  • Fred Talmadge

    What I remember that made them “manly” was the heavy steering and slow gear box. The lack of traction from those Michelin X tires and the flexible chassis made it handful. I rebuilt the motor twice because I couldn’t figure out how to keep the thrust washers in place. I also did a lot of research to get the smog controls working on it (1971 USA) When the guy wouldn’t pass it I looked at his book and he was looking at a Spitfire. All his diagrams were for different models. He finally just hooked it up and it passed. I sold it to help pay for my first house, but used the money to buy my first new car instead. It took a deal on a Lotus Elan to get me back into British sport cars.

  • LeaksOil

    Love these! I learned to drive a manual on a family friend’s Triumph TR7 before I even had my learners. He later allowed me to drive his TR6. Absolutely loved that thing.

    Always wanted one ever since.

    Still want one.

    (And yes he is from England).

  • NapoleonSolo

    The back of the car is fine. They should have left the front more or less as it was.

  • A local design firm has done a take on what a modern day Triumph might look like. We’re going to be helping them get the prototype finished.

    http://zukun.com/projects/zukun-plan-trz/

    http://www.zukun.com/wp-content/uploads/2014/06/TRZ-Body-5-1024×693.jpg

    • CraigSu

      That hearse from their Projects page looks much more sleek in black/dark grey than it does in white.
      http://www.zukun.com/wp-content/uploads/2015/05/SVG-Renaissance-Header-1.jpg

      • Van_Sarockin

        The more I look, the goofier it is. The roof to cap transition shouldn’t be so kludgy. And what is that accent band doing? The cap and the windows are entirely unrelated. I wouldn’t be caught dead in it.

    • outback_ute

      Interesting. Definitely more TR2 inspiration than TR6 (which had a lot more comforts built in). Don’t like the curved frame though, Ariel has a lot to answer for…

      • The owner has a TR3, so it makes sense.

        The curved tube chassis looks better in person than in the images.

        • outback_ute

          My objection to the curved tubes is from an engineering viewpoint! Also safety – these sort of cars are marginal enough there already, without curved tubes just waiting to buckle in an impact.

  • Alff

    The redesigned front pales in comparison to the car it intends to mimic … the remarkable Lightburn Zeta Sports.

  • Lokki

    I have always loved the look of the TR6; I still vividly remember the first one I saw on the street years ago. It fit perfectly into the muscle car vibe of the time somehow with those big tires and stubby overhangs, and the bark of the exhaust. Driving one for the first time was good too; the torquey six felt quick and the heavy steering felt manly. I wish we’d gotten the 150 HP FI engine here in the states… ours were something like 105 HP. With 150 HP, FI, and some updates to the suspension, the TR6 could have ruled the world. Ah, well, what might have been.

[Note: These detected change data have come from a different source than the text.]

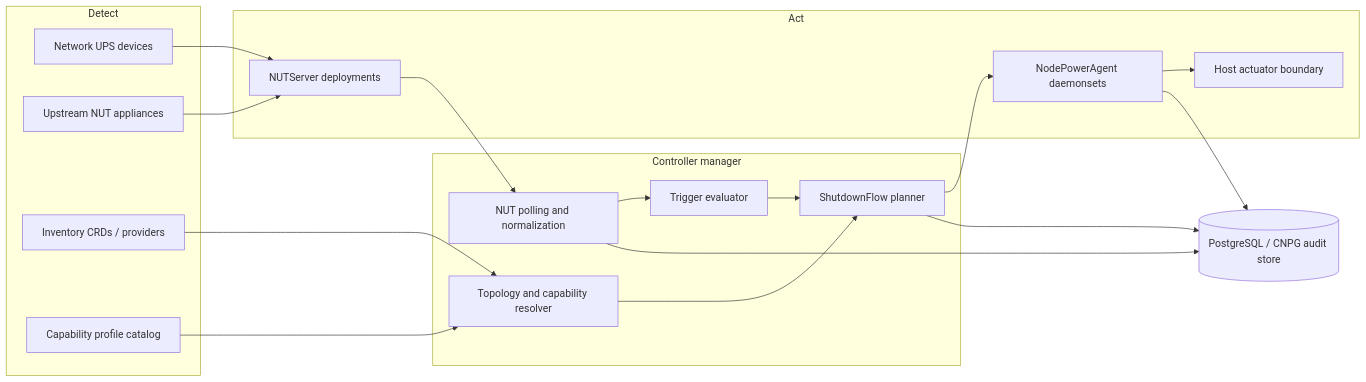
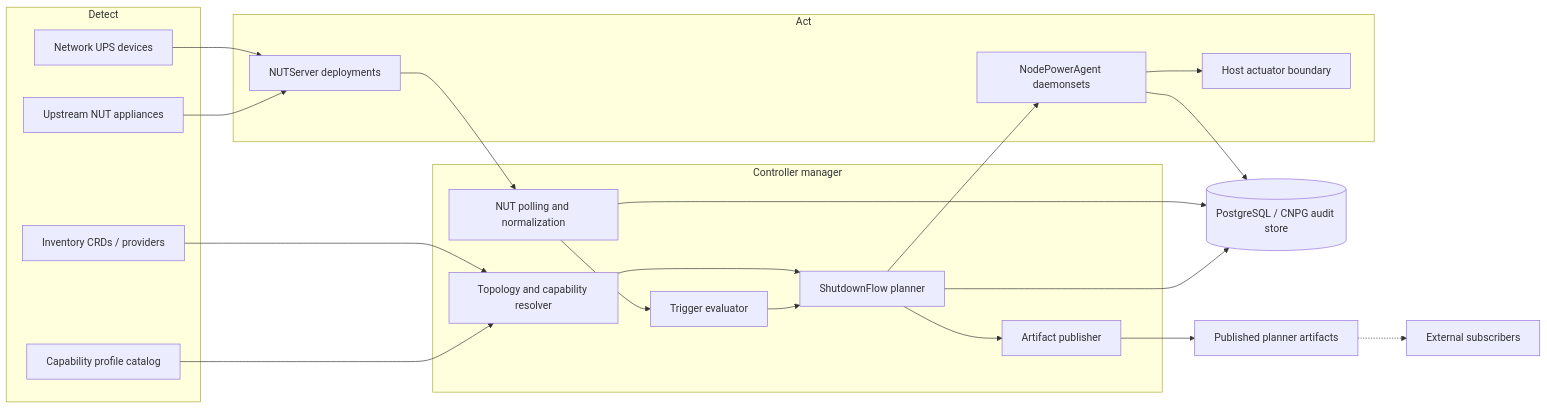
One commit to MichaelZalud18/nut-operator changed the first of 2 diagrams in docs/architecture.md. Above: the diagram before and after it, drawn with Mermaid. The commit also changed other lines of this file and 13 other files, not shown here.

````diff
--- a/docs/architecture.md
+++ b/docs/architecture.md
@@ -5,38 +5,44 @@
 ```mermaid
 flowchart LR
   subgraph Sources[Detect]
     UPS[Network UPS devices]
     Upstream[Upstream NUT appliances]
     Inventory[Inventory CRDs / providers]
     Profiles[Capability profile catalog]
   end
 
   subgraph Control[Controller manager]
     Polling[NUT polling and normalization]
     Resolver[Topology and capability resolver]
     Trigger[Trigger evaluator]
     Planner[ShutdownFlow planner]
+    Publisher[Artifact publisher]
   end
 
   subgraph Runtime[Act]
     NUTServer[NUTServer deployments]
     Agent[NodePowerAgent daemonsets]
     Actuator[Host actuator boundary]
   end
 
   Postgres[(PostgreSQL / CNPG audit store)]
+  Artifacts[Published planner artifacts]
+  Subscribers[External subscribers]
 
   UPS --> NUTServer
   Upstream --> NUTServer
   NUTServer --> Polling
   Inventory --> Resolver
   Profiles --> Resolver
   Polling --> Trigger
   Resolver --> Planner
   Trigger --> Planner
+  Planner --> Publisher
+  Publisher --> Artifacts
   Planner --> Agent
   Agent --> Actuator
   Polling --> Postgres
   Planner --> Postgres
   Agent --> Postgres
+  Artifacts -.-> Subscribers
 ```
````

    I have to say though, that I hated the TR7 as much as I loved the TR6.

    • Despite pop-up headlights. I concur- though with less actual hatred.

    • Van_Sarockin

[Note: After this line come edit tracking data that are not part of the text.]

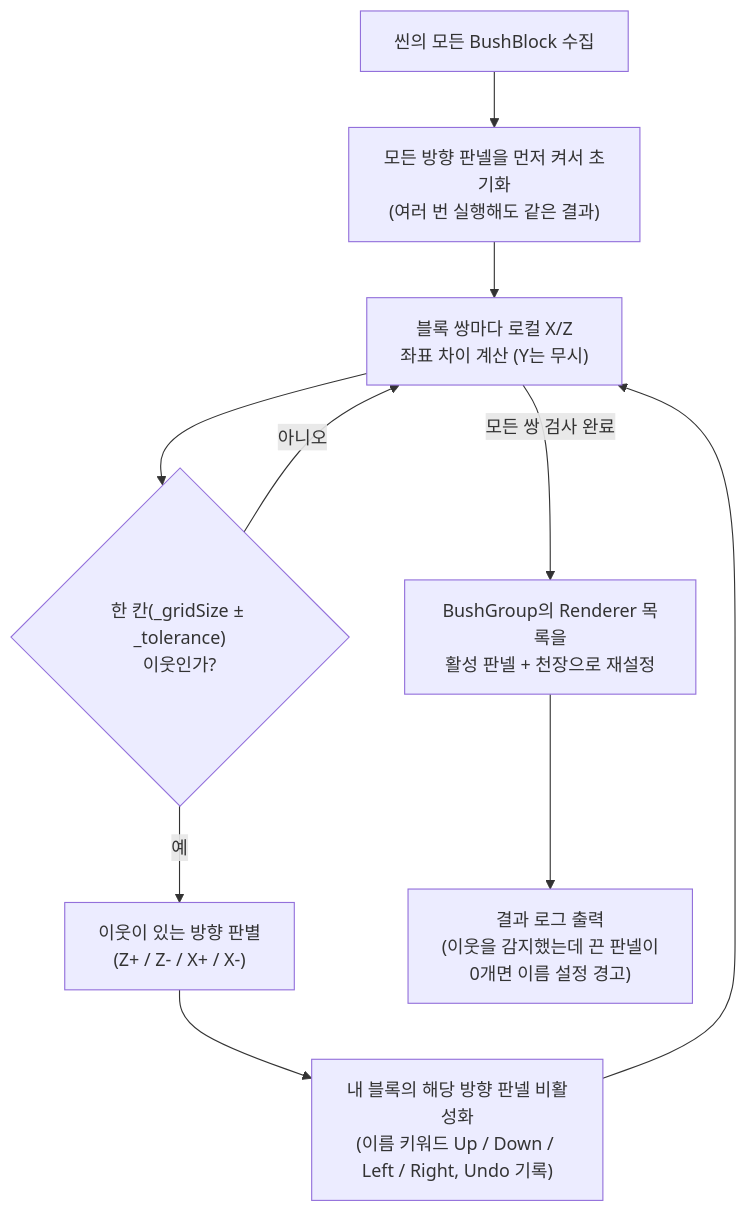
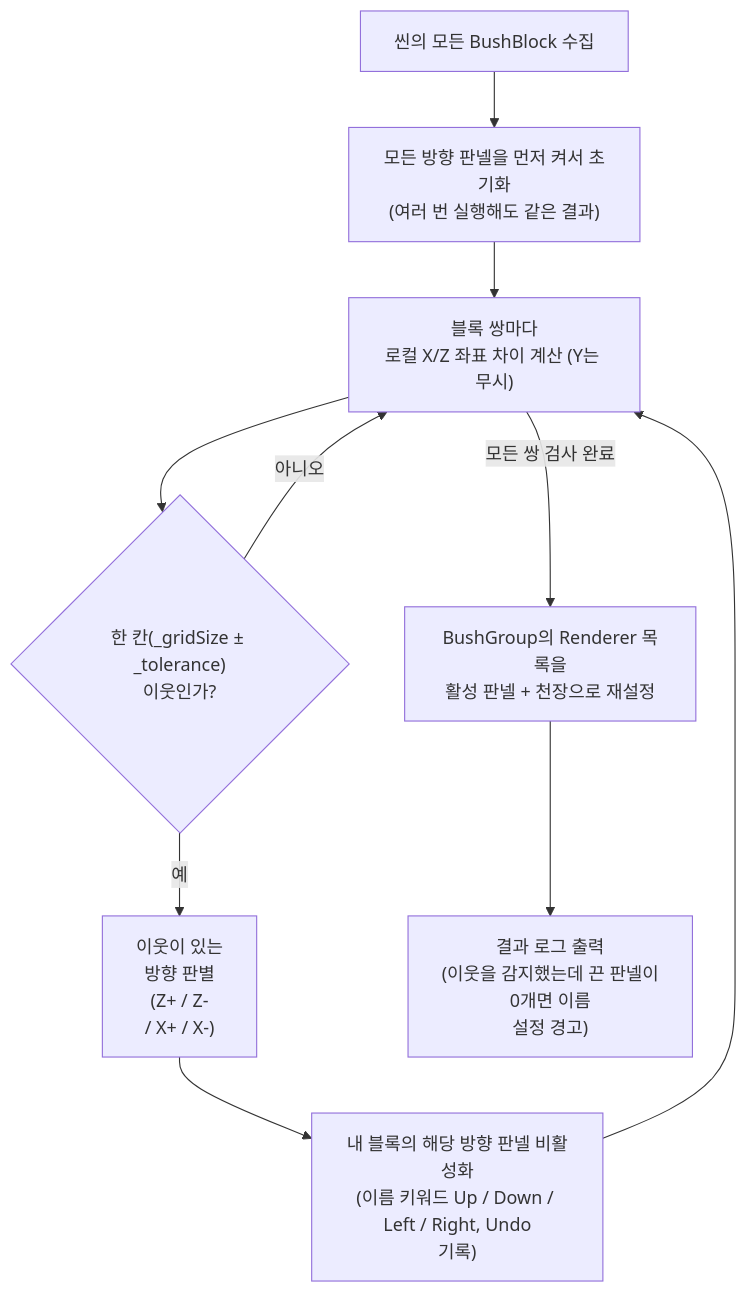
One commit to gesua/PanzerCity_scripts changed the eighth of 9 diagrams in README.md. Above: the diagram before and after it, drawn with Mermaid. The commit also changed other lines of this file, not shown here.

````diff
--- a/README.md
+++ b/README.md
@@ -525,12 +526,12 @@
 ```mermaid
 flowchart TD
-    A["씬의 모든 BushBlock 수집"] --> B["모든 방향 판넬을 먼저 켜서 초기화<br/>(여러 번 실행해도 같은 결과)"]
-    B --> C["블록 쌍마다 로컬 X/Z<br/>좌표 차이 계산 (Y는 무시)"]
-    C --> D{"한 칸(_gridSize ± _tolerance)<br/>이웃인가?"}
+    A["씬의 모든 BushBlock 수집"] --> B["모든 방향 판넬을 먼저 켜서 초기화<br>(여러 번 실행해도 같은 결과)"]
+    B --> C["블록 쌍마다<br>로컬 X/Z 좌표 차이 계산 (Y는 무시)"]
+    C --> D{"한 칸(_gridSize ± _tolerance)<br>이웃인가?"}
     D -- 아니오 --> C
-    D -- 예 --> E["이웃이 있는 방향 판별<br/>(Z+ / Z- / X+ / X-)"]
-    E --> F["내 블록의 해당 방향 판넬 비활성화<br/>(이름 키워드 Up / Down / Left / Right, Undo 기록)"]
+    D -- 예 --> E["이웃이 있는<br>방향 판별<br>(Z+ / Z-<br>/ X+ / X-)"]
+    E --> F["내 블록의 해당 방향 판넬 비활성화<br>(이름 키워드 Up / Down / Left / Right, Undo<br>기록)"]
     F --> C
-    C -- 모든 쌍 검사 완료 --> G["BushGroup의 Renderer 목록을<br/>활성 판넬 + 천장으로 재설정"]
-    G --> H["결과 로그 출력<br/>(이웃을 감지했는데 끈 판넬이<br/>0개면 이름 설정 경고)"]
+    C -- 모든 쌍 검사 완료 --> G["BushGroup의 Renderer 목록을<br>활성 판넬 + 천장으로 재설정"]
+    G --> H["결과 로그 출력<br>(이웃을 감지했는데 끈 판넬이<br>0개면 이름<br>설정 경고)"]
 ```
````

      I still want a TR-8 convertible – it’s the shape of things to come, and it’s the only thing that will fit in my cheese slice garage.